Basically, the white knight increases his or her self-esteem by relieving the suffering of his partner. The men find themselves attracted to one woman after another who is so messed up or misguided that, as Dylan sang, when wishing on stars, she always prays to headlights.
The Damsel’s Appeal
Both sexes turn into white knights because they need to be needed. Maybe that was the role they played in the family they grew up in, and they felt most loved when someone else was ill or in trouble and they rallied around that person. These rescuers genuinely like to help.
The truth is, when any of us help, we do so in part to feel better about ourselves. And any marriage requires compromise, even sacrifice. Many, many women take care of everyone but themselves. Still, in a healthy relationship, giving is a two-way street.
White knight relationships stay lopsided year after year. The knights who stay are generous and altruistic but that’s not quite all.
Colleagues who get stuck in this pattern tend to take control of lovers who at first are happy to be propped up by someone wise and powerful telling them what to do. Officers want to be strong and supportive, and these folks tell them they’re all of that. Putting it bluntly, these relationships can boost weak self-esteem.

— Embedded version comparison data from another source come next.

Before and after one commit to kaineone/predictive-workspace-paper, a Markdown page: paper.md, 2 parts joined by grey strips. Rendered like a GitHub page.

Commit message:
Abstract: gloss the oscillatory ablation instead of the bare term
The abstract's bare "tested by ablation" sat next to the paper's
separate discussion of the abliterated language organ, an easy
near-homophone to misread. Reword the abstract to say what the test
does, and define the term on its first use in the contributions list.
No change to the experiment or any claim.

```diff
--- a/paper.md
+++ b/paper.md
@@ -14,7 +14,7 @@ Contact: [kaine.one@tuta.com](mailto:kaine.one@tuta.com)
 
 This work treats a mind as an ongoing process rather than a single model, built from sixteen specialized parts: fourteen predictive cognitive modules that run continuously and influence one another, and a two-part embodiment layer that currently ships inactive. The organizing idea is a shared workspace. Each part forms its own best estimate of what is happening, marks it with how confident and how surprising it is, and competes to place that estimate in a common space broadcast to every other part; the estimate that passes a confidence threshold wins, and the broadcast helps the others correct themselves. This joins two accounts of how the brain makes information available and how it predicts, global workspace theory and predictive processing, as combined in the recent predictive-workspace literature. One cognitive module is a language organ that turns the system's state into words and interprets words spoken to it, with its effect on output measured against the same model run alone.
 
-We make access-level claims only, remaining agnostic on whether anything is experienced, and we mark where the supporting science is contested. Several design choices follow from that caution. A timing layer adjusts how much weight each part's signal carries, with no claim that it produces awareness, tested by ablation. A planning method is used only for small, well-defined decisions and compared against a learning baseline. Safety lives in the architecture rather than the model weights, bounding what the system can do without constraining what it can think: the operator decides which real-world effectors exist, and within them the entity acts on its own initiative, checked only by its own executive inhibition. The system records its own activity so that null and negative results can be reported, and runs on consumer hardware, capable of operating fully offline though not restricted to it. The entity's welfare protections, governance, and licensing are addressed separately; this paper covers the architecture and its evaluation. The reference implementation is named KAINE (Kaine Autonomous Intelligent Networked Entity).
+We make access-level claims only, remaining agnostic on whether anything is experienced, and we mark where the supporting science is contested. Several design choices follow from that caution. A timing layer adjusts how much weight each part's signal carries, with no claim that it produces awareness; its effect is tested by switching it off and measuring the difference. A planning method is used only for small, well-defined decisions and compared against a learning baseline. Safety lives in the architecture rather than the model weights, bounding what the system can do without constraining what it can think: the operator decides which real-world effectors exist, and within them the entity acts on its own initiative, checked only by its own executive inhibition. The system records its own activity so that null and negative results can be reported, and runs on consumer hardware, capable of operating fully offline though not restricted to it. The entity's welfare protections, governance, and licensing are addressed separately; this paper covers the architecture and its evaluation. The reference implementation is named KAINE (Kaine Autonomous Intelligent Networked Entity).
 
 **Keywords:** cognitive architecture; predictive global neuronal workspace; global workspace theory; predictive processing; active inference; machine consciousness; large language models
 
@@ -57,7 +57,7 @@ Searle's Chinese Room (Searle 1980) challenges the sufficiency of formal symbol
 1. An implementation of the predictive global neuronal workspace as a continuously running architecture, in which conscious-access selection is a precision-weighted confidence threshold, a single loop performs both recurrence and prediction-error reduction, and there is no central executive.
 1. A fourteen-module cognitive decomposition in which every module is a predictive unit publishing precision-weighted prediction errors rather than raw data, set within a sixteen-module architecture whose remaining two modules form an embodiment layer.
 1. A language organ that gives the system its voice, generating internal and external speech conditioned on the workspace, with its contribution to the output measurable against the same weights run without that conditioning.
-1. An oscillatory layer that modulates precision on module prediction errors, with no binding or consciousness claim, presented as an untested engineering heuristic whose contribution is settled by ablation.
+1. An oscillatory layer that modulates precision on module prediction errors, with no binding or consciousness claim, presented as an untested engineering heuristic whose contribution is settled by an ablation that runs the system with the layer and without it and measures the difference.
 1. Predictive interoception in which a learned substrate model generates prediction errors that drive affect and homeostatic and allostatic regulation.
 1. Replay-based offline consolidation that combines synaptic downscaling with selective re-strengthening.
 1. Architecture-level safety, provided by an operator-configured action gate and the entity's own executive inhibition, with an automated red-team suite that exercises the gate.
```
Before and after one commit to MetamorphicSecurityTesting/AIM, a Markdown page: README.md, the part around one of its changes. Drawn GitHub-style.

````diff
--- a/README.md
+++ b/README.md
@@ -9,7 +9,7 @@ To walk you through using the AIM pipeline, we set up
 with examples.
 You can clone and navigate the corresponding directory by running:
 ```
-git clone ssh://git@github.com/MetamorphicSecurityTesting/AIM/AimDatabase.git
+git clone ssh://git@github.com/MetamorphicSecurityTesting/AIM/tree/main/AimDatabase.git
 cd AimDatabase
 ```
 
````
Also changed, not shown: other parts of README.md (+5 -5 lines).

Also, choosing a dependent partner increases the odds that your partner will stick by you, which is a nice hedge for someone afraid of being dumped.
Happily Ever After?
Let’s count the ways this flawed connection can go wrong. First, the damsel can mature into a settled adult who no longer requires protection or supervision, but the cop doesn’t get that. He still sees her as the lost, vulnerable girl he fell in love with.
She can tell he thinks of her as damaged goods and she resents the smothering concern that implies she can’t cope on her own. She may feel her partner blames her for everything because a central underlying theme of their marriage is that he’s smart and sensible and she’s a screw-up.
The relationship could get rocky as the wife tries to be stronger, surer and more independent. Her knight secretly may not want her to succeed, because if she does, she outgrows him. For example, he might discourage her from going back to school.
In a completely different scenario, the damsel may still want rescuing but the poor knight, who’s tired of managing her life on top of his own, just wants to grab a tankard of mead and watch someone else’s tournament. She didn’t outgrow the relationship, he did. She used to be “wrong in all the right ways,” to quote Pink; now she’s just needy and exhausting.
In this case, the woman may sense her champion slipping away. She can respond to his changes and function more independently. They can fight about how she’s too clingy and he isn’t there for her. Or, consciously or unconsciously, she can make a string of mistakes to convince him he’d better stay on-duty.
If you see yourself here and you are not yet committed to this folly, proceed with caution. Damsels in distress tend to come with debt, diagnoses and dysfunctional families. Perhaps choosing a partner who doesn’t have a track record of poor decision-making would be a better way to go. (Yes, you may tuck this article into your buddy’s gym bag).
And if it’s you, and you’re already in the middle of it, encourage and recognize your partner’s growth. Too often, we change but our spouse’s image of us, clouded with “you see what you expect to see,” doesn’t keep up.
Work on living in a way that leaves you content with your choices. Earn and accept the respect of folks other than your partner, so that if you guide her less and she reveres you less, you’re still o.k. Knights and damsels and suffering serfs must all move beyond the confining roles of a medieval fantasy.
If ever a topic drew reader response, this one should do it. Send your thoughts to firstname.lastname@example.org, and thanks for keeping the dragon population in check.